** Information follows **

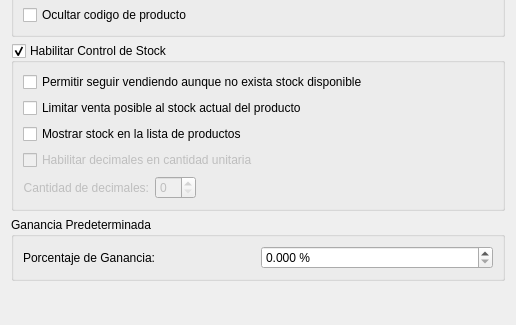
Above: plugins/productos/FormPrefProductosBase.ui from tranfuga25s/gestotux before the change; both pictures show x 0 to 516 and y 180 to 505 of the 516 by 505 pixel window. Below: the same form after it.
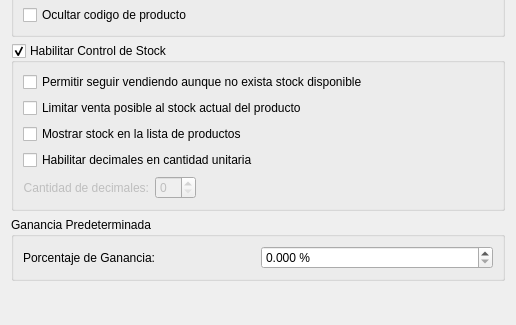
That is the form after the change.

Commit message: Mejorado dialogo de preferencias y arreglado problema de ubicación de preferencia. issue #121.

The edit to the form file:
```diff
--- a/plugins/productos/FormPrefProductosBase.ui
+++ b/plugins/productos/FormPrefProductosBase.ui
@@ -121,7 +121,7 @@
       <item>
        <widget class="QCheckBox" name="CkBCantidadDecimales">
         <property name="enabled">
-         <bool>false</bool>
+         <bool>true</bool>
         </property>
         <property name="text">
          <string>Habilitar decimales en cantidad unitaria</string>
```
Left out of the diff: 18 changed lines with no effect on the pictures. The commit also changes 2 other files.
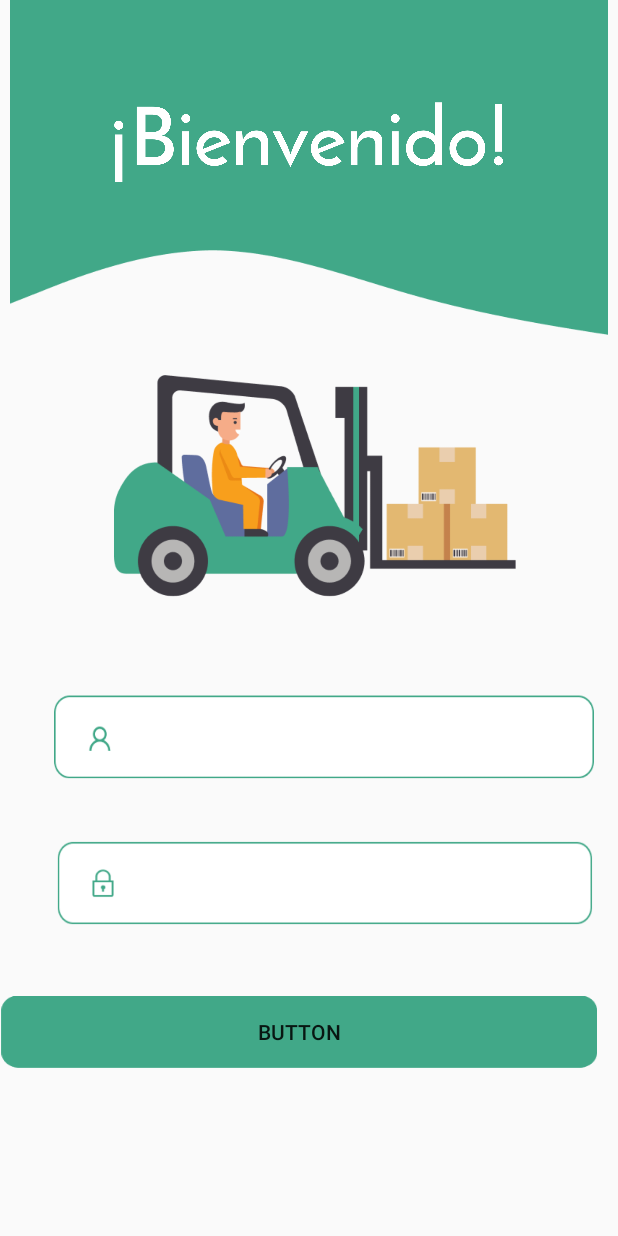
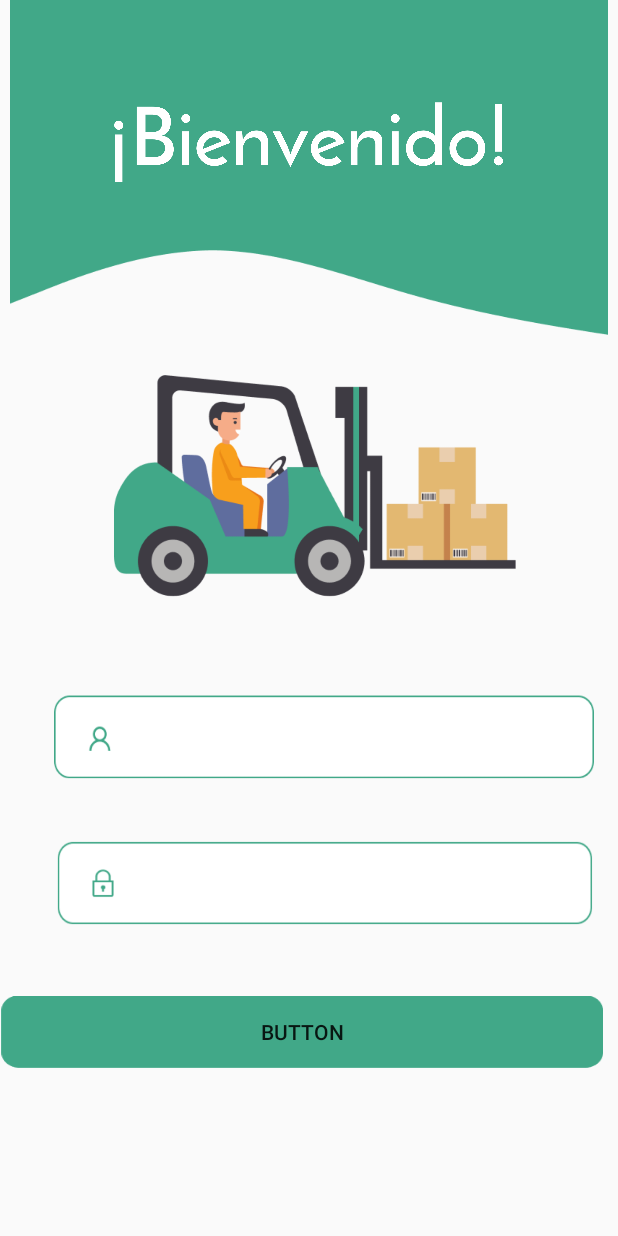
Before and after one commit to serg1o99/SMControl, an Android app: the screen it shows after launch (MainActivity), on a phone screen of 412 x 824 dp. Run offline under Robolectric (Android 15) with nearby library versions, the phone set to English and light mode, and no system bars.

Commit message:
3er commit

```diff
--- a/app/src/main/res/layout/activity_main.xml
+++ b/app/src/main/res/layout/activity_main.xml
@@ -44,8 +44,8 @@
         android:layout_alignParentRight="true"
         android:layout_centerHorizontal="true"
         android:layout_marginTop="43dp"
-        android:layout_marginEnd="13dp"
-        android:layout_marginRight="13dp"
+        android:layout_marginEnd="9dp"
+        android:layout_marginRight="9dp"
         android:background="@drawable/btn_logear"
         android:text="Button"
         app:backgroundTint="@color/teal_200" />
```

** End of Information **

**Exercise objective**
Copy down every line of the entries containing the word "text".

**Solved problem**
         <property name="text">
         android:text="Button"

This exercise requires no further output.